Such a special group is not to be ignored. In Hollywood, the disorder was glamorized in Rain Man through a math genius. The reality is sufferers are sealed off in their own world. But once inspired, their brushes can emit incredibly brilliant rays of art.
Since 2012, Zhang Lijie, photographer and editor-in-chief of Breeze of March, a magazine about disabled Chinese people, has focused her camera on young artists who suffer from autism. Organized into slide shows, the photos feed her audience with warm illusions.
This campaign was inspired by an exhibition of paintings by autistic children, jointly organized by the Beijing Association for Rehabilitation of Autistic Children and the National Art Museum of China, in the spring of 2012. More than 100 paintings by 30 children went on display. “I came away deeply impressed,” remarks Zhang Lijie. “We have always tried to lure these children back to the normalcy of our world, leading them to a place of our choosing, but it’s only a dream. They have been removed from the triviality and temptation of the outside world – planted firmly within their own perspectives.
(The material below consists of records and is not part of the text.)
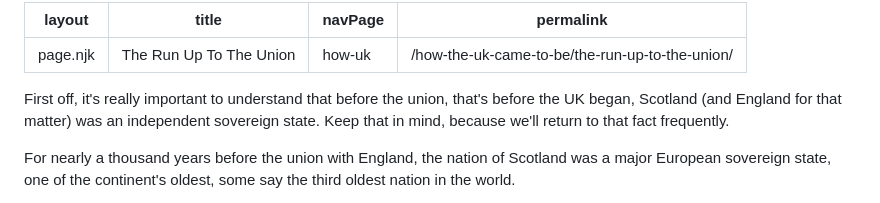
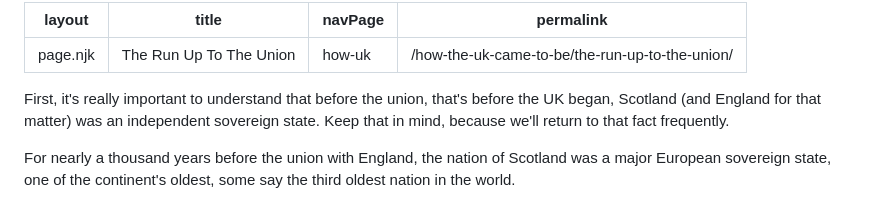
Before and after one commit to project-arbroath/endtheunion-site, a Markdown page: src/how-the-uk-came-to-be/the-run-up-to-the-union.md, the part around the change. Drawn GitHub-style.

Commit message:
Update How the UK Came To Be “run-up”

```diff
--- a/src/how-the-uk-came-to-be/the-run-up-to-the-union.md
+++ b/src/how-the-uk-came-to-be/the-run-up-to-the-union.md
@@ -4,8 +4,7 @@ title: The Run Up To The Union
 navPage: how-uk
 permalink: /how-the-uk-came-to-be/the-run-up-to-the-union/
 ---
-
-First off, it's really important to understand that before the union, that's before the UK began, Scotland (and England for that matter) was an independent sovereign state. Keep that in mind, because we'll return to that fact frequently.
+First, it's really important to understand that before the union, that's before the UK began, Scotland (and England for that matter) was an independent sovereign state. Keep that in mind, because we'll return to that fact frequently.
 
 For nearly a thousand years before the union with England, the nation of Scotland was a major European sovereign state, one of the continent's oldest, some say the third oldest nation in the world.
 
```
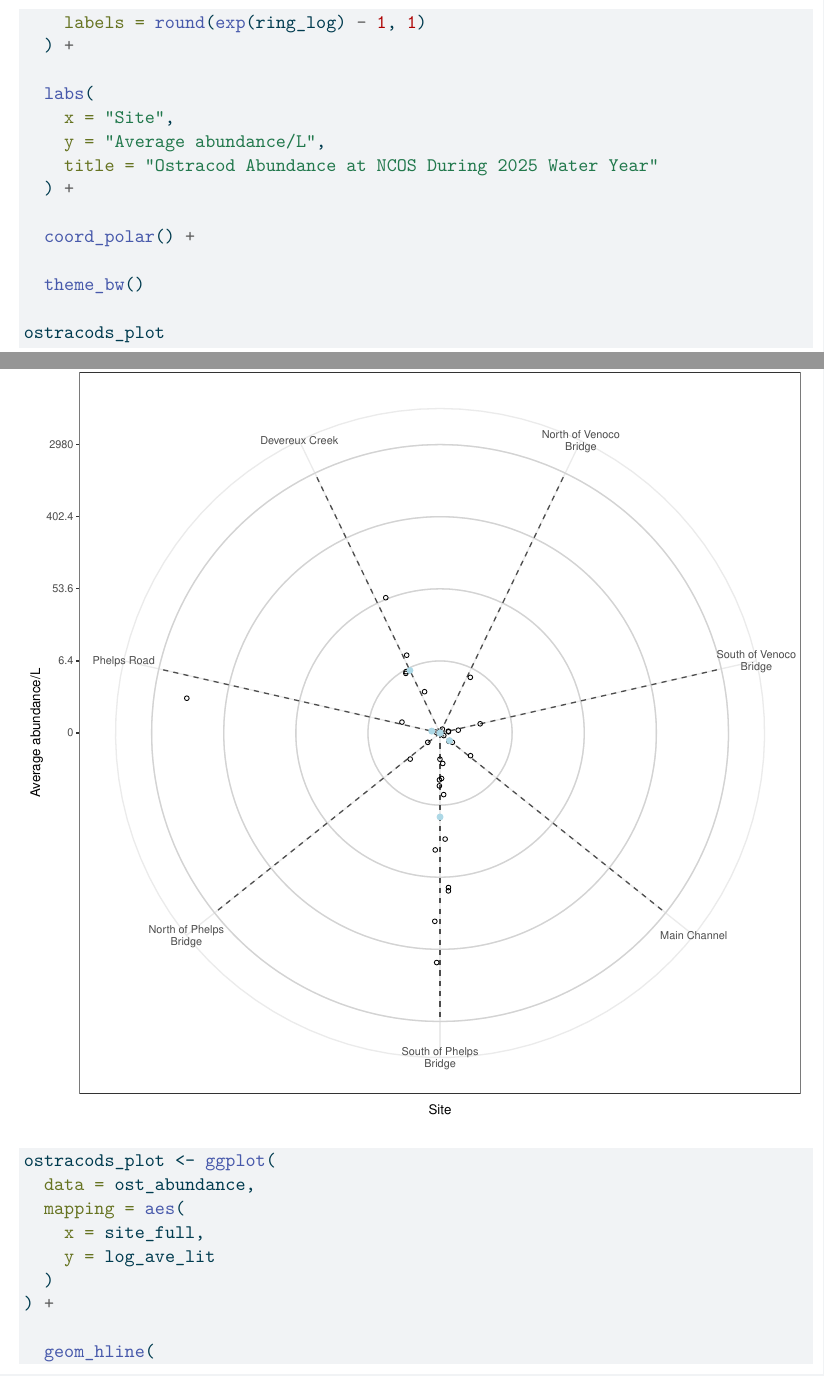
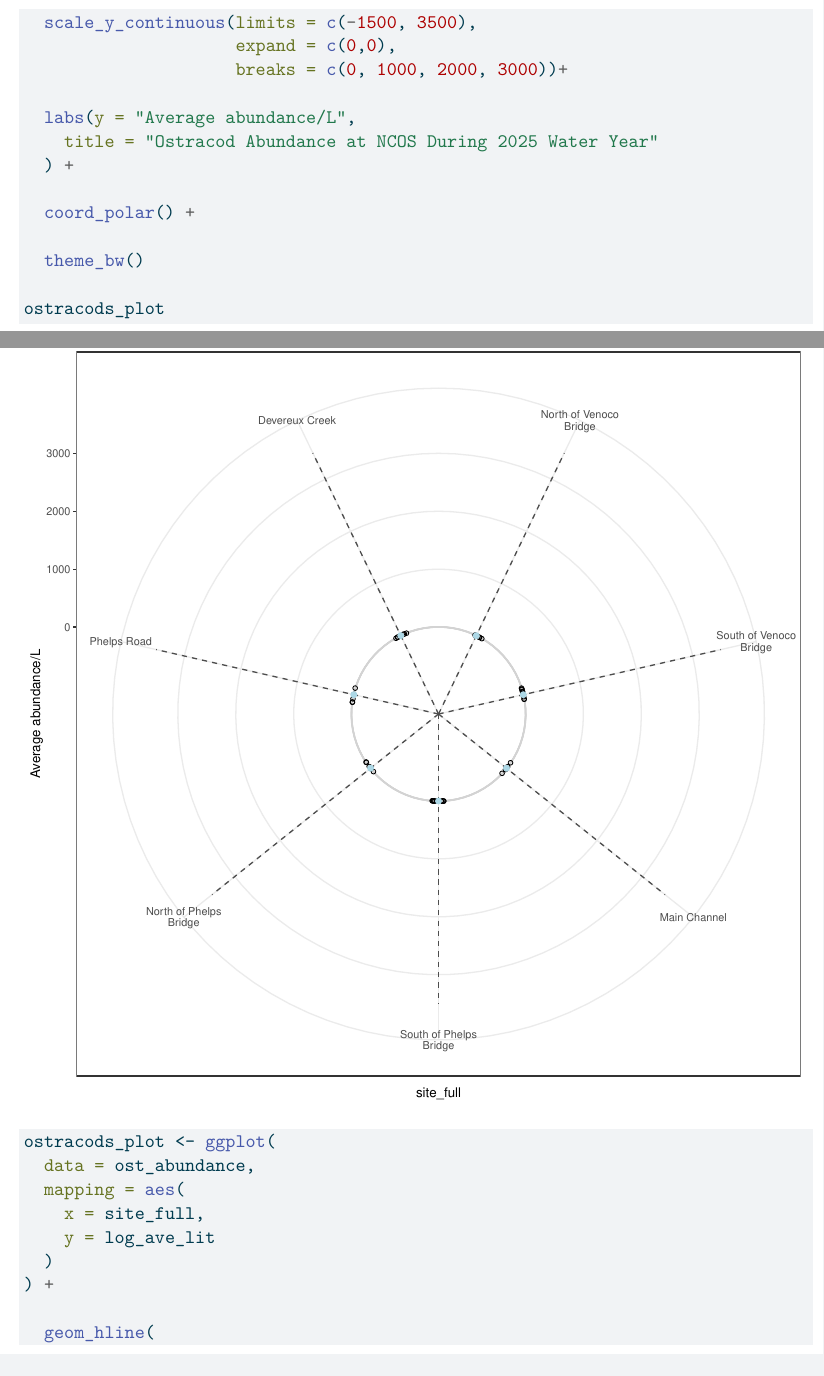
Before and after one commit to zeldaareif/intermediate-elective, a Quarto document (code/intermediate-elective.qmd): two parts of pages 8 and 9 of 11, joined at a grey line, cut at the place of the change. The pictures show the output file code/intermediate-elective.pdf that the author committed with the source.

Commit message:
editing plot

```diff
--- a/code/intermediate-elective.qmd
+++ b/code/intermediate-elective.qmd
@@ -244,9 +242,10 @@ ostracods_plot <- ggplot(
-    labels = round(exp(ring_log) - 1, 1)
-  ) +
 
-  labs(
-    x = "Site",
-    y = "Average abundance/L",
+  #scale y axis so bars don't start in the center
+  scale_y_continuous(limits = c(-1500, 3500),
+                     expand = c(0,0),
+                     breaks = c(0, 1000, 2000, 3000))+
+
+  labs(y = "Average abundance/L",
     title = "Ostracod Abundance at NCOS During 2025 Water Year"
   ) +
 
```
Also changed, not shown: code/intermediate-elective.pdf, code/intermediate-elective.qmd (2 more changed lines).
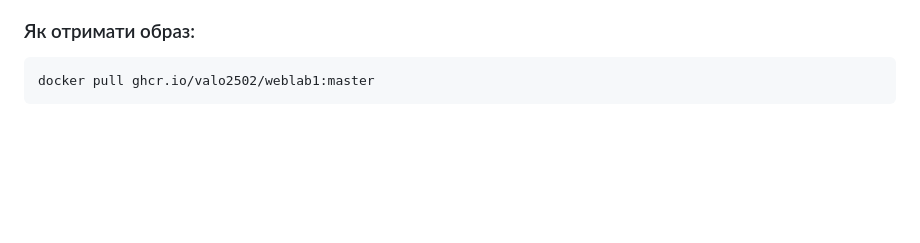
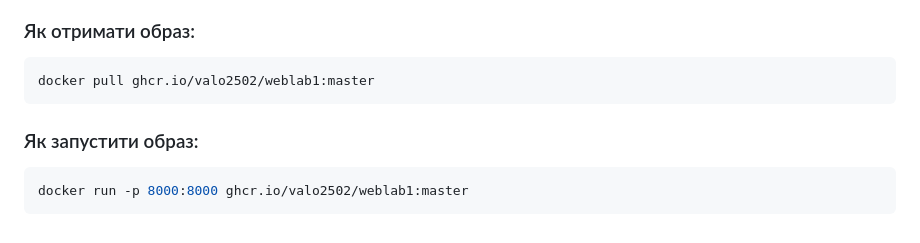
Before and after one commit to valo2502-team/weblab1, a Markdown page: README.md, the part around the change. Drawn GitHub-style; blank space fills up the shorter version.

````diff
--- a/README.md
+++ b/README.md
@@ -71,3 +71,7 @@ docker compose up --build
 ```bash
 docker pull ghcr.io/valo2502/weblab1:master
 ```
+### Як запустити образ:
+```bash
+docker run -p 8000:8000 ghcr.io/valo2502/weblab1:master
+```
````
Their natural intuition injects simplicity, tranquility, humor, and significance into their work. No training or education could inspire this.”
“Their expressions are different from ordinary children and professional adult artists,” continues Zhang. “That’s why we call their work ‘art of the naive,’ which I hope properly conveys the power of the paintings.” Zhang began photographing the children in hopes of showcasing the paintings as well as the stories behind their creation.
It is common for autistic children to neglect people around them, including their parents. This phenomenon happens to Zhu Ziqian, who was born in 1995 in Beijing. Lin Jie, her mother, serves as the director of the Beijing Association for Rehabilitation of Autistic Children. The devoted mother has tried myriad methods to help the girl.
“All training is compelling for the children,” asserts Lin. “The best way to make them comfortable is to let them draw freely: Lines don’t need to be straight and circles don’t have to be round.”